Why Leaders Fail and the Seven Prescriptions for Success

By Peter Stark Principal, Peter Barron Stark Companies | March 19, 2017

Co-authored by Commander Mary C. Kelly, US Navy, PHD, CSP

Good people work hard to secure good jobs, and then they work hard to get promoted into increased positions of authority and responsibility. Sadly, once in those leadership positions, good people often fail. Why?

The defining factor of a strong leader is rooted in the relationships they build with their team members and how effectively they propel the organization toward great achievement. Becoming a great leader and earning relationships with people who are motivated to follow you for long periods of time is hard work. If it were easy, there would be an abundance of great leaders, all companies would flourish, and all employees would be excited to come to work.

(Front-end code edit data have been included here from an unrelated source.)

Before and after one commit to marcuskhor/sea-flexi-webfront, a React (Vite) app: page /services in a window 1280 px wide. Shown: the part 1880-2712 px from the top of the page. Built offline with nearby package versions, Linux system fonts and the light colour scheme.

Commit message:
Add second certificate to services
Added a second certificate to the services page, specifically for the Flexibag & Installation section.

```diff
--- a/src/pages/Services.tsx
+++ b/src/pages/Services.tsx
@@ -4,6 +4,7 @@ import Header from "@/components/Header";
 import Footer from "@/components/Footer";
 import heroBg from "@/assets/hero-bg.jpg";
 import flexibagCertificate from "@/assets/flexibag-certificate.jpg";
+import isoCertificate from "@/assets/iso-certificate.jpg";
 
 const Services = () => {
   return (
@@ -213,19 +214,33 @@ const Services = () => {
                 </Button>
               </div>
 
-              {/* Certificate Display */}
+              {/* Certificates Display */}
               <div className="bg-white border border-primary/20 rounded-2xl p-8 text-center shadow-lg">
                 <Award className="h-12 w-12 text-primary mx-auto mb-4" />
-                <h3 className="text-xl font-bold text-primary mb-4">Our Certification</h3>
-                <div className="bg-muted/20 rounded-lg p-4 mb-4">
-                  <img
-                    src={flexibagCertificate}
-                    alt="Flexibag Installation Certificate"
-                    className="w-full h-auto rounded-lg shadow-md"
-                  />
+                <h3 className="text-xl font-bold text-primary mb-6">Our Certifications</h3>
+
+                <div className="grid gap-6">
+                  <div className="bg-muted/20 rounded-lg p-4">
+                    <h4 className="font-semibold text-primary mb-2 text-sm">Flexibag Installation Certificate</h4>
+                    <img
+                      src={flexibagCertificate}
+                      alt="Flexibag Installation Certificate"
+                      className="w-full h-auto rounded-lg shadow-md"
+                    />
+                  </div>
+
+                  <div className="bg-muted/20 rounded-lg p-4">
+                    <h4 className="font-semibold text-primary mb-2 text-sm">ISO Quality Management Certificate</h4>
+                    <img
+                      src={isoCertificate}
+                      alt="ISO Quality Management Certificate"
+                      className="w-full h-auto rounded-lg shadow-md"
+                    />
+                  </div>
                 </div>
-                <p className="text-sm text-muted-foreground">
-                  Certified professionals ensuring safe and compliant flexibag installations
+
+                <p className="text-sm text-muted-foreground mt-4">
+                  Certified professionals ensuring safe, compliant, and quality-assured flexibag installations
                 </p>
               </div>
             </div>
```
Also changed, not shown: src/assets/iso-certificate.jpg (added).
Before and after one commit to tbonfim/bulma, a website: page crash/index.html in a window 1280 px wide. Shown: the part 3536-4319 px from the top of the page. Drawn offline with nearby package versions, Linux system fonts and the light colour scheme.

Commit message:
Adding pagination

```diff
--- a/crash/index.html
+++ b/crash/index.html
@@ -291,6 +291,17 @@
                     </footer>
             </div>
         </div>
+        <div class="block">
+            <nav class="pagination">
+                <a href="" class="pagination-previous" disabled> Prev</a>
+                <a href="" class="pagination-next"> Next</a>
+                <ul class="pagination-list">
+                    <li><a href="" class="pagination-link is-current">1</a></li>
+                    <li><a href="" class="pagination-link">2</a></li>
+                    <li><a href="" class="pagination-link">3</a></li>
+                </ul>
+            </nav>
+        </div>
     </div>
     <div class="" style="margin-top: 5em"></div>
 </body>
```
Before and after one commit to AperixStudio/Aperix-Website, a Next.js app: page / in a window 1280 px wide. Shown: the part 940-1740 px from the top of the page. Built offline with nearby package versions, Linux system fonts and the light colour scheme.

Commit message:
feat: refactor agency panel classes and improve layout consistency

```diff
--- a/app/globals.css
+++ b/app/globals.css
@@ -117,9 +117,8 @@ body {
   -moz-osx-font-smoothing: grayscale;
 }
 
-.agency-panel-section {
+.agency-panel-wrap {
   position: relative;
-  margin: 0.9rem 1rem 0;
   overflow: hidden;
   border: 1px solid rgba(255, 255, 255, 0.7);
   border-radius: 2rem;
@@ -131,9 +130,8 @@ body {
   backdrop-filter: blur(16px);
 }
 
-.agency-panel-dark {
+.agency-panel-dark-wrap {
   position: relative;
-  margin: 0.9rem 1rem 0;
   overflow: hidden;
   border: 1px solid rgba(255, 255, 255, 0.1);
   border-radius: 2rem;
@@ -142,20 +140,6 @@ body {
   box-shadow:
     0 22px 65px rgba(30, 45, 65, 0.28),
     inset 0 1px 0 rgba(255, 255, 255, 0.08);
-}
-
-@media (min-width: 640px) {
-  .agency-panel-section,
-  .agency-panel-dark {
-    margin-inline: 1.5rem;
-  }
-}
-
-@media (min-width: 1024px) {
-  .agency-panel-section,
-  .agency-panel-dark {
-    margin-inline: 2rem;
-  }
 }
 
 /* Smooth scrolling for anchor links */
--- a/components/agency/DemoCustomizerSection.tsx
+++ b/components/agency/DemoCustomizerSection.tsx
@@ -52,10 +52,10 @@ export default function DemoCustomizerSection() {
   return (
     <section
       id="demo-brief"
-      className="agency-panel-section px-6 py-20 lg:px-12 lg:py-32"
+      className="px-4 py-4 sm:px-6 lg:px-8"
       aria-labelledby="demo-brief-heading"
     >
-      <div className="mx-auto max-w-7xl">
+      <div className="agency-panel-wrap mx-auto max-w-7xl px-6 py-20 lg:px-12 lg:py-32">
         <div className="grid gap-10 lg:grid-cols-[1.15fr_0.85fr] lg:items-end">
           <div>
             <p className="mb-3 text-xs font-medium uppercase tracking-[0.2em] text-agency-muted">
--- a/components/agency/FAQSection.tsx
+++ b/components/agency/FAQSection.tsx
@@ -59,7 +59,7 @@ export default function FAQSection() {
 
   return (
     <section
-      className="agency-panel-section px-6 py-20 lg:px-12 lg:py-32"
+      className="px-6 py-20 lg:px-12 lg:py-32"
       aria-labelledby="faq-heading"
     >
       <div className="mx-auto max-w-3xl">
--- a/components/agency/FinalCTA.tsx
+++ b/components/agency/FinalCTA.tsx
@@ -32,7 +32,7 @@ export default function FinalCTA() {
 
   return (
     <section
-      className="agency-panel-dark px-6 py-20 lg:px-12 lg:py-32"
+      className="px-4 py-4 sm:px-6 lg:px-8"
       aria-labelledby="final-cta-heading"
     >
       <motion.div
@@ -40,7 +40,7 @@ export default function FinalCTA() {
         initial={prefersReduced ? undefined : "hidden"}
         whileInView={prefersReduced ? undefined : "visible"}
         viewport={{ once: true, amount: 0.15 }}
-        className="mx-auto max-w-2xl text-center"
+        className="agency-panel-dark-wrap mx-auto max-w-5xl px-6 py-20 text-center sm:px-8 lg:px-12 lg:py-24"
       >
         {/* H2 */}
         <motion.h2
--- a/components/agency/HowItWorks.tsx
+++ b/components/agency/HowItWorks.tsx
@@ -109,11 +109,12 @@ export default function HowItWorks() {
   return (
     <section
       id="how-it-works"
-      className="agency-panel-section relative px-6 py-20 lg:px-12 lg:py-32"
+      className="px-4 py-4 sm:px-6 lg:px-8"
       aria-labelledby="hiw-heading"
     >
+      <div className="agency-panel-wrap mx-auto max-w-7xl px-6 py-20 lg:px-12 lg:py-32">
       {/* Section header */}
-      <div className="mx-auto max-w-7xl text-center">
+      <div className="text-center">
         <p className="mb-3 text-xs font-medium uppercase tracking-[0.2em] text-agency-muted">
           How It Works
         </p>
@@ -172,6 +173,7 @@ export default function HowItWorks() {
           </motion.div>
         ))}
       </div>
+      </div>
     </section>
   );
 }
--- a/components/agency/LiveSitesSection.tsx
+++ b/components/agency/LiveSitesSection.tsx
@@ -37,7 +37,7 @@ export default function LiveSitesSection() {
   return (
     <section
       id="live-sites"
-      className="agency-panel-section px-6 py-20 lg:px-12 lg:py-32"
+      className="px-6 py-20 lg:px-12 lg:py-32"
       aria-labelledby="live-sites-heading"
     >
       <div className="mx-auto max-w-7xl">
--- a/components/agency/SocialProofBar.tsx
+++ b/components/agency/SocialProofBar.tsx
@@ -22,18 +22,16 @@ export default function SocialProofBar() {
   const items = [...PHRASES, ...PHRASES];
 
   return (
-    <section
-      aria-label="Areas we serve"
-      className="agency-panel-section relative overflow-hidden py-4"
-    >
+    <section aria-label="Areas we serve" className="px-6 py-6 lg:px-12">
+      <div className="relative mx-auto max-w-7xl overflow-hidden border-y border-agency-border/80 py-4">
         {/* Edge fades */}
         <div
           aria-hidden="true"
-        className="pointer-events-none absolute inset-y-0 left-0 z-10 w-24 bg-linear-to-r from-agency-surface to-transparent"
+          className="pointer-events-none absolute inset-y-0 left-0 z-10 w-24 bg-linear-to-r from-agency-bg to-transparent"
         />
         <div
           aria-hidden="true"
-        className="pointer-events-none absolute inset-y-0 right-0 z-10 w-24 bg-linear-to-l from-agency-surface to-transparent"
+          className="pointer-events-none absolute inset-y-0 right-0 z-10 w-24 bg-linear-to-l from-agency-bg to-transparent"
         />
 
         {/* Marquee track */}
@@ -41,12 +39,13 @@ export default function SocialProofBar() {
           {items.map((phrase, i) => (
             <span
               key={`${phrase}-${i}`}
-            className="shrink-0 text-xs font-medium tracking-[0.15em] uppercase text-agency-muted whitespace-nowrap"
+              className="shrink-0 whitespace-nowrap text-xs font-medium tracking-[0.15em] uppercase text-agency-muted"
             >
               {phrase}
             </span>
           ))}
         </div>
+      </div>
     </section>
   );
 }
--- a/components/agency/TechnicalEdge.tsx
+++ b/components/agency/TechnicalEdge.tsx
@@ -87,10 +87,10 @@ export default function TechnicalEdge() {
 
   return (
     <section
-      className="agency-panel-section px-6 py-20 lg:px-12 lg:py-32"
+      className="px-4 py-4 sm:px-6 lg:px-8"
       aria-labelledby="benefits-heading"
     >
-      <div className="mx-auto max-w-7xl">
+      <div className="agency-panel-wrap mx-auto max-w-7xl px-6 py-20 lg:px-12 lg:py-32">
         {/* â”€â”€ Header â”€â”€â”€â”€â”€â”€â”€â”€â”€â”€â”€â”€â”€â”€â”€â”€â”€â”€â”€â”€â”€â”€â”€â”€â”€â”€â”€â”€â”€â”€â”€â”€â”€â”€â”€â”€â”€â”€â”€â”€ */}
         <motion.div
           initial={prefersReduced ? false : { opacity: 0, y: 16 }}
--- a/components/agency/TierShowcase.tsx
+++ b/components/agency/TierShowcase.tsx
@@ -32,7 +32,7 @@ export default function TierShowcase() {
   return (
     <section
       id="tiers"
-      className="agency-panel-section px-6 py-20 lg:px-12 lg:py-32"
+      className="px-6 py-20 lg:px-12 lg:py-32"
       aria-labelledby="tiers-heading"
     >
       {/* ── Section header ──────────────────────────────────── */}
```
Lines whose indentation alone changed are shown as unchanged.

We find an abundance of supervisors, military personnel, managers, vice presidents, and CEOs within organizations with positions of authority. These managers have titles that allow them to tell others what to do. Ideally, they put the right people on the bus and align the organizational structure to effectively meet the goals. Yet, many managers successfully accomplish routine tasks and produce results for their organization, but they fail to become truly effective and inspiring leaders.

Why do so many excellent people struggle once they are promoted? Our latest book, Why Leaders Fail and the 7 Prescriptions for Success analyzes thousands of employees and their leaders and what leaders need to do to be successful.

What can we do to ward against failure? How can we be more effective leaders?

Coming up in February 2018...

Social Media: Engagement is Key

There are currently 2.3 billion active users of social media networks and savvy hotel operators have incorporated social media into their marketing mix. There are a few Goliath channels on which one must have a presence (Facebook & Twitter) but there are also several newer upstart channels (Instagram, Snapchat &WeChat, for example) that merit consideration. With its 1.86 billion users, Facebook is a dominant platform where operators can drive brand awareness, facilitate bookings, offer incentives and collect sought-after reviews. Twitter's 284 million users generate 500 million tweets per day, and operators can use its platform for lead generation, building loyalty, and guest interaction. Instagram was originally a small photo-sharing site but it has blown up into a massive photo and video channel. The site can be used to post photos of the hotel property, as well as creating Instagram Stories - personal videos that disappear from the channel after 24 hours. In this regard, Instagram and Snapchat are now in direct competition. WeChat is a Chinese company whose aim is to be the App for Everything - instant messaging, social media, shopping and payment services - all in a single platform. In addition to these channels, blogging continues to be a popular method to establish leadership, enhance reputations, and engage with customers in a direct and personal way. The key to effective use of all social media is to find out where your customers are and then, to the fullest extent possible, engage with them on a personal level. This engagement is what creates a personal connection and sustains brand loyalty. The February Hotel Business Review will explore these issues and examine how some hotels are successfully integrating social media into their operations.